behavior. Goguen studied DNA in soil sediments taken from five rivers that
empty into the Chesapeake Bay, from an experimental fish tank at the Center
for Marine Biotechnology (COMB) in Baltimore, Md., and from samples purported
to be pure amoeboid Pfiesteria cultures (tester samples).
The results of Goguen's studies cast doubt on the validity of the
prevailing hypothesis that Pfiesteria preys upon fish. Her research points
out that there may be other organisms causing the fish kills, and invites
broader thinking and further study. In addition, her findings may have
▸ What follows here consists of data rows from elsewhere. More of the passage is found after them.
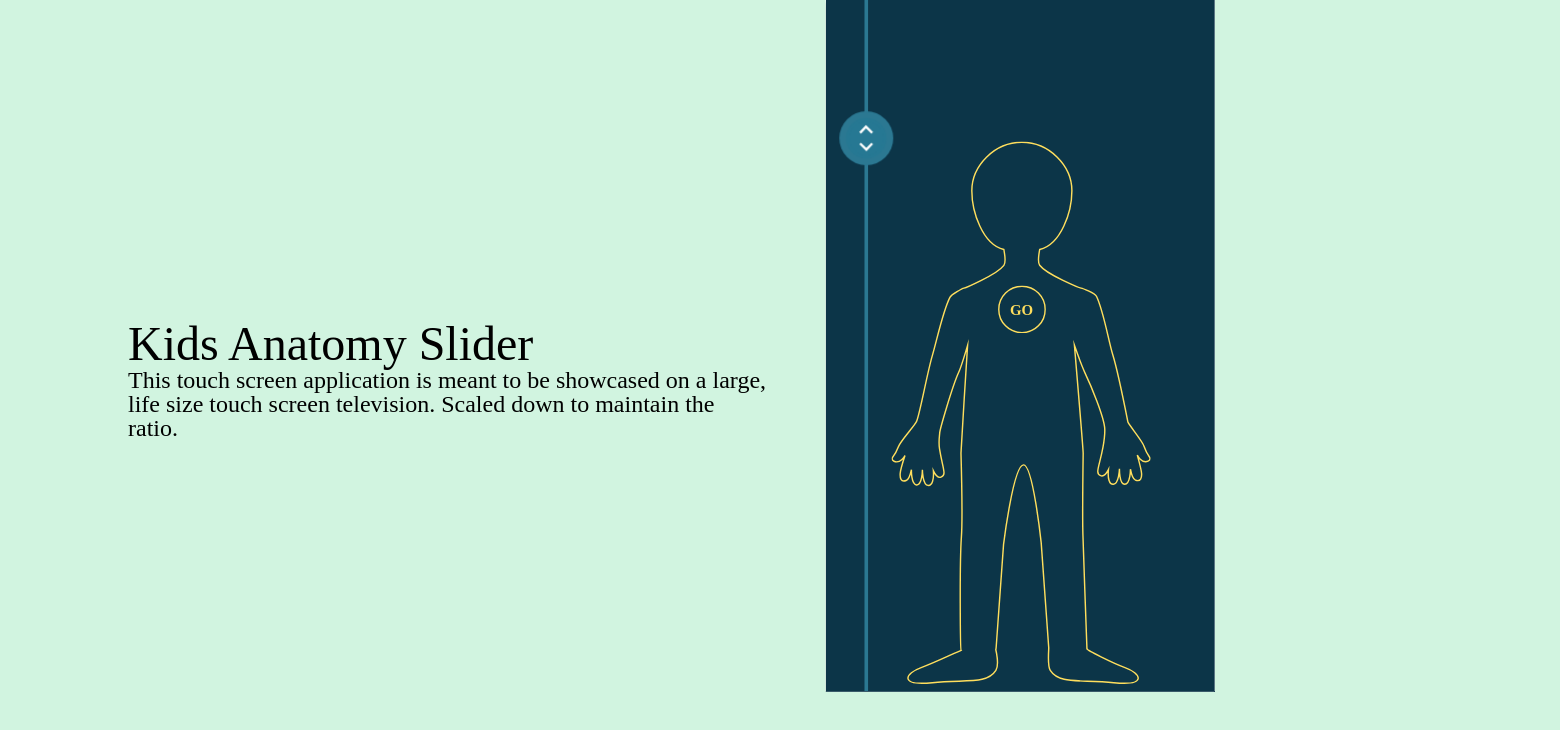
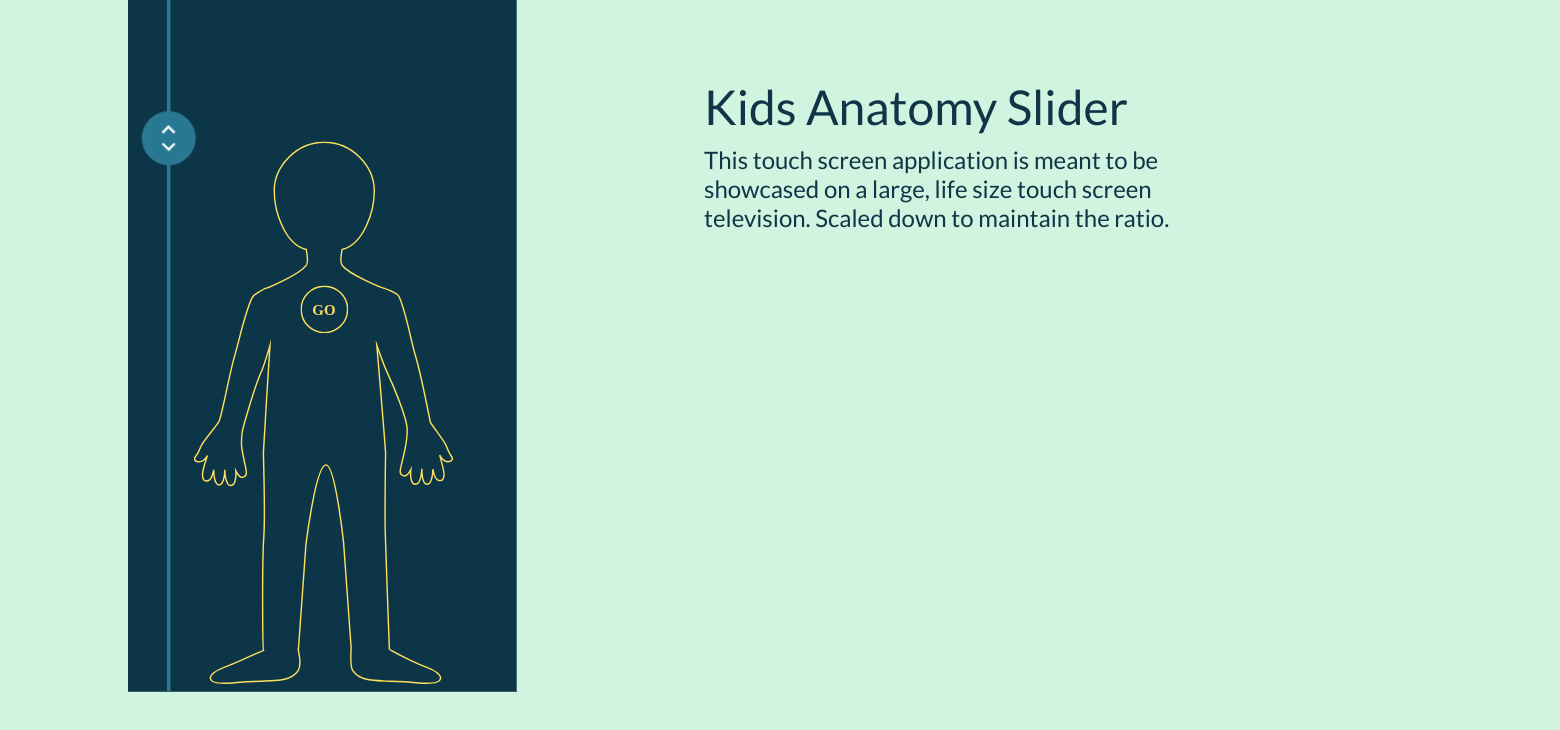
Before and after one commit to michellejames/anatomy_slider, a website: page iframe.html in a window 1280 px wide. Shown: the top 730 px of the page, 1560 px wide, since content can reach past the window. Drawn offline with nearby package versions, Linux system fonts and the light colour scheme; files that its build step writes are made by us from their sources.

Commit message:
Deleted more unnecessary code.

```diff
--- a/iframe.html
+++ b/iframe.html
@@ -12,14 +12,16 @@
 		<link href="https://fonts.googleapis.com/css?family=Lato:400,700" rel="stylesheet">
 		<link rel="stylesheet" href="dist/css/app.css">
 	</head>
-	<body>
+	<body class="iframe-body">
 
-		<iframe class="iframe" src="index.html"></iframe>
+		<div class="iframe-wrapper">
+			<iframe class="iframe" src="index.html"></iframe>
 
-		<div class="parent">
-			<h1 class="iframe-headline">Kids Anatomy Slider</h1>
+			<div class="iframe-text">
+				<h1 class="iframe-headline">Kids Anatomy Slider</h1>
 
-			<p class="iframe-description">This touch screen application is meant to be showcased on a large, life size touch screen television. Scaled down to maintain the ratio.</p>
+				<p class="iframe-description">This touch screen application is meant to be showcased on a large, life size touch screen television. Scaled down to maintain the ratio.</p>
+			</div>
 		</div>
 
 
--- a/src/scss/_muscle-layer.scss
+++ b/src/scss/_muscle-layer.scss
@@ -1,7 +1,6 @@
 .muscle-layer {
 	width: 100%;
 	height: 100%;
-	// position: relative;
 	position: absolute;
 	top: 0;
 	left: 0;
@@ -172,7 +171,6 @@
 	    left: 6%;
 	    z-index: 151;
 	}
-
 }
 
 .right-biceps-original {
--- a/src/scss/_organ-active.scss
+++ b/src/scss/_organ-active.scss
@@ -30,10 +30,6 @@
     transform: rotateY(-180deg);
     font-family: 'Lato', sans-serif;
 }
-
-// .large-intestine-active-text {
-//     width: 45%;
-// }
 
 .brain-active {
     position: absolute;
@@ -78,7 +74,6 @@
     z-index: 151;
     transform: rotateY(-180deg);
 }
-
 
 .heart-active {
     position: absolute;
--- a/src/scss/_skeleton-active.scss
+++ b/src/scss/_skeleton-active.scss
@@ -49,7 +49,6 @@
 .right-collarbone-active-text {
     top: 21%;
 }
-
 
 .skull-active {
     position: absolute;
--- a/src/scss/_skeleton-layer.scss
+++ b/src/scss/_skeleton-layer.scss
@@ -1,7 +1,6 @@
 .skeleton-layer {
 	width: 100%;
 	height: 100%;
-	// position: relative;
 	position: absolute;
 	top: 0;
 	left: 0;
@@ -48,7 +47,6 @@
 	    left: 16.94444444%;
 	    transform-origin: bottom;
 	}
-
 }
 
 .skull-original {
@@ -98,7 +96,6 @@
 	    z-index: 151;
 	    transform: rotateY(-180deg);
     }
-
 }
 
 .left-collarbone-original {
--- a/src/scss/app.scss
+++ b/src/scss/app.scss
@@ -34,31 +34,37 @@ body {
 	background: #D1F4E0;
 }
 
+.iframe-body {
+	overflow: hidden;
+}
+
 .iframe {
 	width: 1080px;
 	height: 1920px;
-	transform-origin: top center;
-	transform: scale(0.36);
-	margin-left: 60vh;
+	transform-origin: top left;
+    transform: scale(0.36);
+    margin-left: 10vw;
 }
 
-.parent {
-	position: absolute;
-	top: 40%;
-	left: 10%;
-	width: 50%;
+.iframe-text {
+	margin-top: -230vh;
+	margin-left: 55vw;
+	margin-right: 5vw;
 	display: flex;
 	flex-direction: column;
+	font-family: 'Lato', sans-serif;
+	color: #0F3547;
+
 	.iframe-headline {
 		font-size: 3rem;
-
+		padding-bottom: 15px;
 	}
 
 	.iframe-description {
 		font-size: 1.5rem;
+		line-height: 1.8rem;
 	}
 }
-
 
 .change-height {
 	width: 10px;
@@ -101,7 +107,6 @@ body {
 	position: absolute;
 	width: 30%;
 	height: 20%;
-	//z-index: 155;
 
 	.speech-bubble-top {
 		display: flex;
@@ -113,10 +118,6 @@ body {
 		padding-bottom: 100%;
 		display: none;
 		position: absolute;
-	    // top: 9%;
-	    // left: 17%;
-		//transform: translate(-50%, -50%);
-		// z-index: 151;
 	}
 
 	.speech-bubble-tip {
@@ -129,7 +130,6 @@ body {
 		position: absolute;
 	    top: 50%;
 	    left: 50%;
-		// z-index: 150;
 	}
 }
 
@@ -153,7 +153,6 @@ body {
 .start-screen {
 	width: 100%;
 	height: 100%;
-	// position: relative;
 	position: absolute;
 	top: 0;
 	left: 0;
@@ -186,9 +185,7 @@ body {
 		width: 105%;
 		height: 20px;
 		background: #2B7892;
-		// left: 50%;
 		top: 20%;
-		// transform: translateX(-50%);
 		z-index: 300;
 		display: flex;
 		justify-content: center;
@@ -204,7 +201,6 @@ body {
 		width: $width;
 	    height: 0;
 	    padding-bottom: $width * (6310/3013);  //width and height of body background
-	    // top: 20.78125%;
 	    bottom: 1%;
 	    left: 16.94444444%;
 	    transform-origin: 50% 100%;
```
Also changed, not shown: index.html (+0 -12 lines), src/scss/_muscle-active.scss (+0 -20 lines), src/scss/_organ-layer.scss (+0 -18 lines), src/scss/_slider.scss (+0 -36 lines).
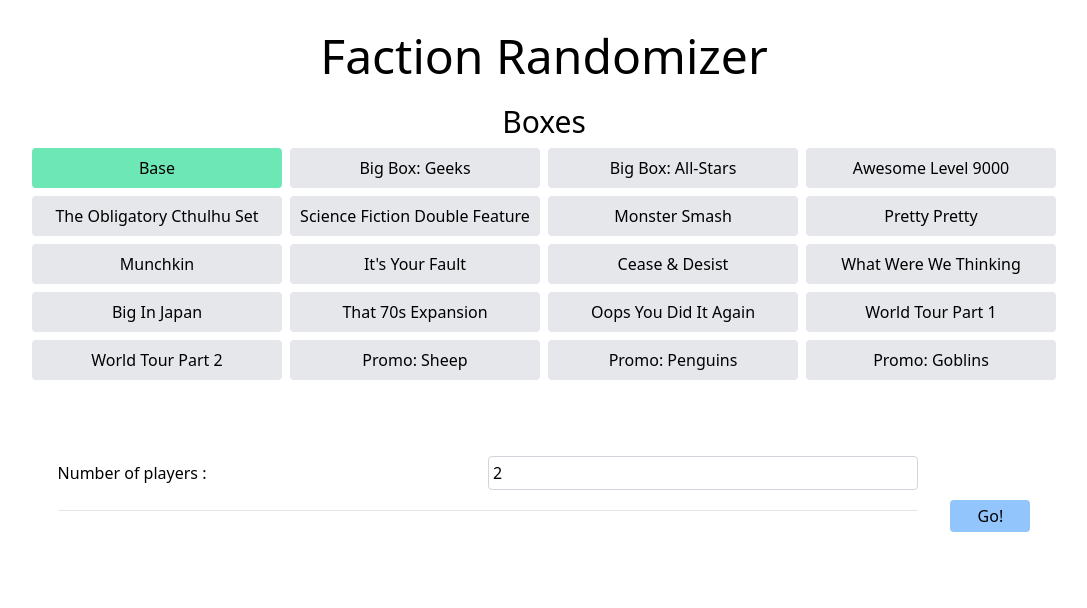
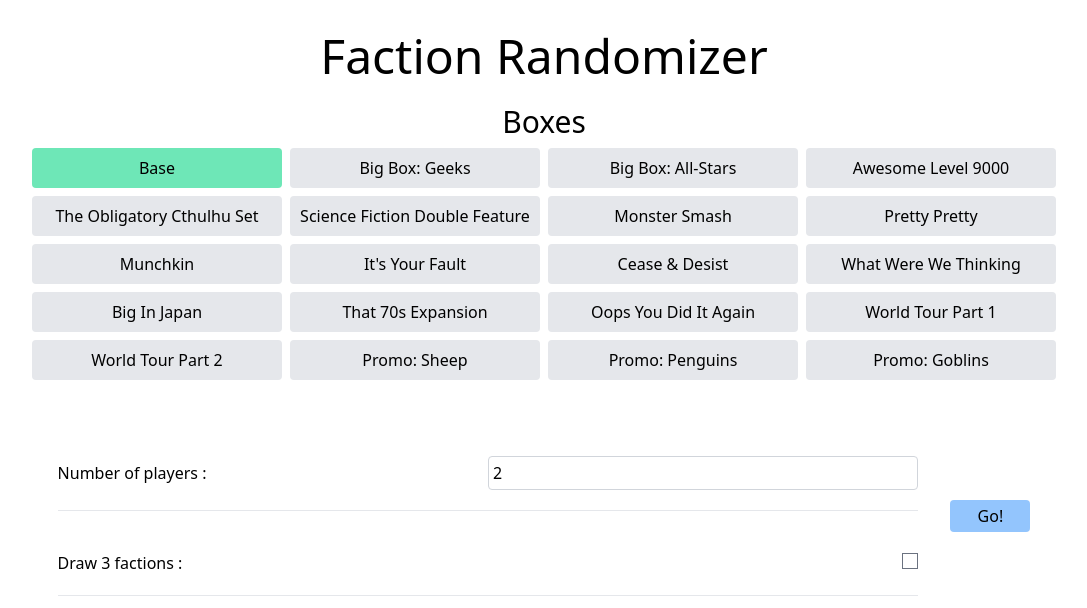
Before and after one commit to zaratan/smashup_helper, a Next.js app: page / in a window 1280 px wide. Shown: the top 608 px of the page, without its empty margins (96-1183 px from the left). Built offline with nearby package versions, Linux system fonts and the light colour scheme.

Commit message:
Draw 3 factions

```diff
--- /dev/null
+++ b/contexts/OptionsContext.tsx
@@ -0,0 +1,50 @@
+/* eslint-disable @typescript-eslint/no-empty-function */
+import React, { createContext, useState, useEffect, ReactNode } from 'react';
+
+type ContextType = {
+  bestOfThree: boolean;
+  toggleBestOfThree: () => void;
+};
+
+const defaultContext: ContextType = {
+  bestOfThree: false,
+  toggleBestOfThree: () => {},
+};
+
+const LS_BEST_OF_THREE_KEY = 'OptionsContext:bestOfThree';
+
+const OptionsContext = createContext(defaultContext);
+export const OptionsProvider = ({ children }: { children: ReactNode }) => {
+  const [bestOfThree, setBestOfThree] = useState(false);
+
+  const toggleBestOfThree = () => {
+    const nextBestOfThree = !bestOfThree;
+    window.localStorage.setItem(
+      LS_BEST_OF_THREE_KEY,
+      JSON.stringify(nextBestOfThree)
+    );
+    setBestOfThree(nextBestOfThree);
+  };
+
+  useEffect(() => {
+    const lsBestOfThree = JSON.parse(
+      window.localStorage.getItem(LS_BEST_OF_THREE_KEY)
+    );
+    if (lsBestOfThree === true) {
+      setBestOfThree(lsBestOfThree);
+    }
+  }, []);
+
+  const context: ContextType = {
+    bestOfThree,
+    toggleBestOfThree,
+  };
+
+  return (
+    <OptionsContext.Provider value={context}>
+      {children}
+    </OptionsContext.Provider>
+  );
+};
+
+export default OptionsContext;
--- a/pages/_app.tsx
+++ b/pages/_app.tsx
@@ -3,12 +3,15 @@
 
 import '../styles/main.css';
 import { FactionsProvider } from '../contexts/FactionsContext';
+import { OptionsProvider } from '../contexts/OptionsContext';
 
 function MyApp({ Component, pageProps }: AppProps) {
   return (
-    <FactionsProvider>
-      <Component {...pageProps} />
-    </FactionsProvider>
+    <OptionsProvider>
+      <FactionsProvider>
+        <Component {...pageProps} />
+      </FactionsProvider>
+    </OptionsProvider>
   );
 }
 
--- a/pages/index.tsx
+++ b/pages/index.tsx
@@ -4,18 +4,24 @@
 
 import FactionsContext from '../contexts/FactionsContext';
 import { generateHandleClick } from '../helpers/handlers';
+import OptionsContext from '../contexts/OptionsContext';
 
 export default function Home() {
   const { factions, boxes, toggleFaction } = useContext(FactionsContext);
   const [playerCount, setPlayerCount] = useState(2);
   const [chosenFactions, setChosenFactions] = useState([]);
   const [leftFactions, setLeftFactions] = useState(shuffle([...factions]));
+  const { bestOfThree, toggleBestOfThree } = useContext(OptionsContext);
 
   const onClick = () => {
     const tmpLeftFactions = [...leftFactions];
     setChosenFactions([
       ...chosenFactions,
-      [tmpLeftFactions.pop(), tmpLeftFactions.pop()],
+      [
+        tmpLeftFactions.pop(),
+        tmpLeftFactions.pop(),
+        bestOfThree ? tmpLeftFactions.pop() : null,
+      ].filter((e) => e),
     ]);
     setLeftFactions(tmpLeftFactions);
   };
@@ -84,10 +90,22 @@
               className="w-1/2 border border-solid border-gray-300 rounded p-1"
             />
           </label>
+          <label
+            htmlFor="options-best-of-three"
+            className="my-5 border-b w-full py-5 flex justify-between items-baseline"
+          >
+            Draw 3 factions :
+            <input
+              type="checkbox"
+              id="options-best-of-three"
+              checked={bestOfThree}
+              onChange={() => toggleBestOfThree()}
+            />
+          </label>
           <ul className="space-y-2">
             {chosenFactions.map((playerFactions) => (
               <li key={playerFactions.join(',')}>
-                {playerFactions[0]} - {playerFactions[1]}
+                {playerFactions.join(' - ')}
               </li>
             ))}
           </ul>
```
implications for the agricultural industry, as some researchers have linked
high levels of nutrients, such as fertilizer and animal waste, to outbreaks of
the toxic form of Pfiesteria.
"While the judges were impressed with the level of sophistication shown in
all of the students' projects, Brenda showed courage in questioning a
prevailing viewpoint," said WEF Past President Charles Sorber, who led the
judging panel. "Her methodology was sound and disciplined, and she took on an
area that is so contemporary, she did not have the aid of a large body of
"A project of this magnitude and importance to the scientific community
truly demonstrates that young people can provide unique insights into solving
today's problems," said Thomas Martin, Senior Vice President and Director of
Corporate Relations for ITT Industries. "For the past five years we've been
sponsoring the prize, we've seen more than 200 national finalists from around
the world tackling issues as complex as contamination of drinking water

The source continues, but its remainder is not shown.